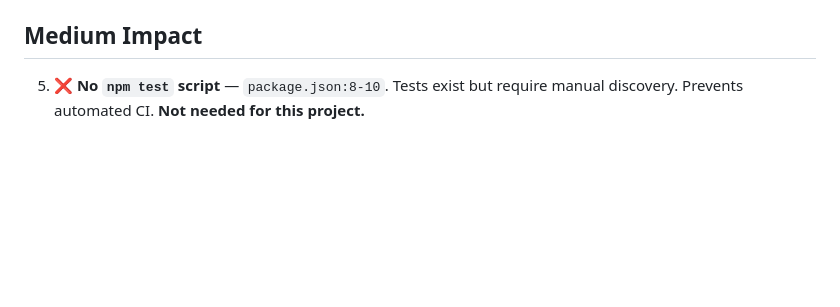
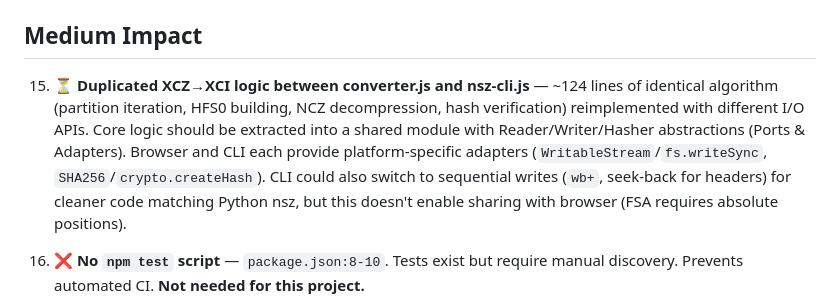
Before and after one commit to keks2293/nsz-js, a Markdown page: IMPROVEMENTS.md, the part around the change. Drawn GitHub-style; blank space fills up the shorter version.

Commit message:
Update CHANGELOG.md and IMPROVEMENTS.md with recent fixes and pending refactor

```diff
--- a/IMPROVEMENTS.md
+++ b/IMPROVEMENTS.md
@@ -15,6 +15,9 @@ Prioritized areas for improvement identified 2026-05-30.
 5. ❌ **`AESCBC` class in `aes128.js` is unused** — `crypto/aes128.js:291-335`. Defined and exported, but no file imports it. Web Crypto API supports AES-CBC natively anyway. **Keeping as-is to match Python nsz (`nut/aes128.py` has the same dead code).**
 
 ## Medium Impact
+
+15. ⏳ **Duplicated XCZ→XCI logic between converter.js and nsz-cli.js** — ~124 lines of identical algorithm (partition iteration, HFS0 building, NCZ decompression, hash verification) reimplemented with different I/O APIs. Core logic should be extracted into a shared module with Reader/Writer/Hasher abstractions (Ports & Adapters). Browser and CLI each provide platform-specific adapters (`WritableStream`/`fs.writeSync`, `SHA256`/`crypto.createHash`). CLI could also switch to sequential writes (`wb+`, seek-back for headers) for cleaner code matching Python nsz, but this doesn't enable sharing with browser (FSA requires absolute positions).
+
 
 5. ❌ **No `npm test` script** — `package.json:8-10`. Tests exist but require manual discovery. Prevents automated CI. **Not needed for this project.**
 
```
Also changed, not shown: CHANGELOG.md (+6 -3 lines).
------------
* **Assignment**: Print each record exactly as it stands, omitting the pictures.

* **Result**:
Before and after one commit to keks2293/nsz-js, a Markdown page: IMPROVEMENTS.md, the part around the change. Drawn GitHub-style; blank space fills up the shorter version.

Commit message:
Update CHANGELOG.md and IMPROVEMENTS.md with recent fixes and pending refactor

```diff
--- a/IMPROVEMENTS.md
+++ b/IMPROVEMENTS.md
@@ -15,6 +15,9 @@ Prioritized areas for improvement identified 2026-05-30.
 5. ❌ **`AESCBC` class in `aes128.js` is unused** — `crypto/aes128.js:291-335`. Defined and exported, but no file imports it. Web Crypto API supports AES-CBC natively anyway. **Keeping as-is to match Python nsz (`nut/aes128.py` has the same dead code).**
 
 ## Medium Impact
+
+15. ⏳ **Duplicated XCZ→XCI logic between converter.js and nsz-cli.js** — ~124 lines of identical algorithm (partition iteration, HFS0 building, NCZ decompression, hash verification) reimplemented with different I/O APIs. Core logic should be extracted into a shared module with Reader/Writer/Hasher abstractions (Ports & Adapters). Browser and CLI each provide platform-specific adapters (`WritableStream`/`fs.writeSync`, `SHA256`/`crypto.createHash`). CLI could also switch to sequential writes (`wb+`, seek-back for headers) for cleaner code matching Python nsz, but this doesn't enable sharing with browser (FSA requires absolute positions).
+
 
 5. ❌ **No `npm test` script** — `package.json:8-10`. Tests exist but require manual discovery. Prevents automated CI. **Not needed for this project.**
 
```
Also changed, not shown: CHANGELOG.md (+6 -3 lines).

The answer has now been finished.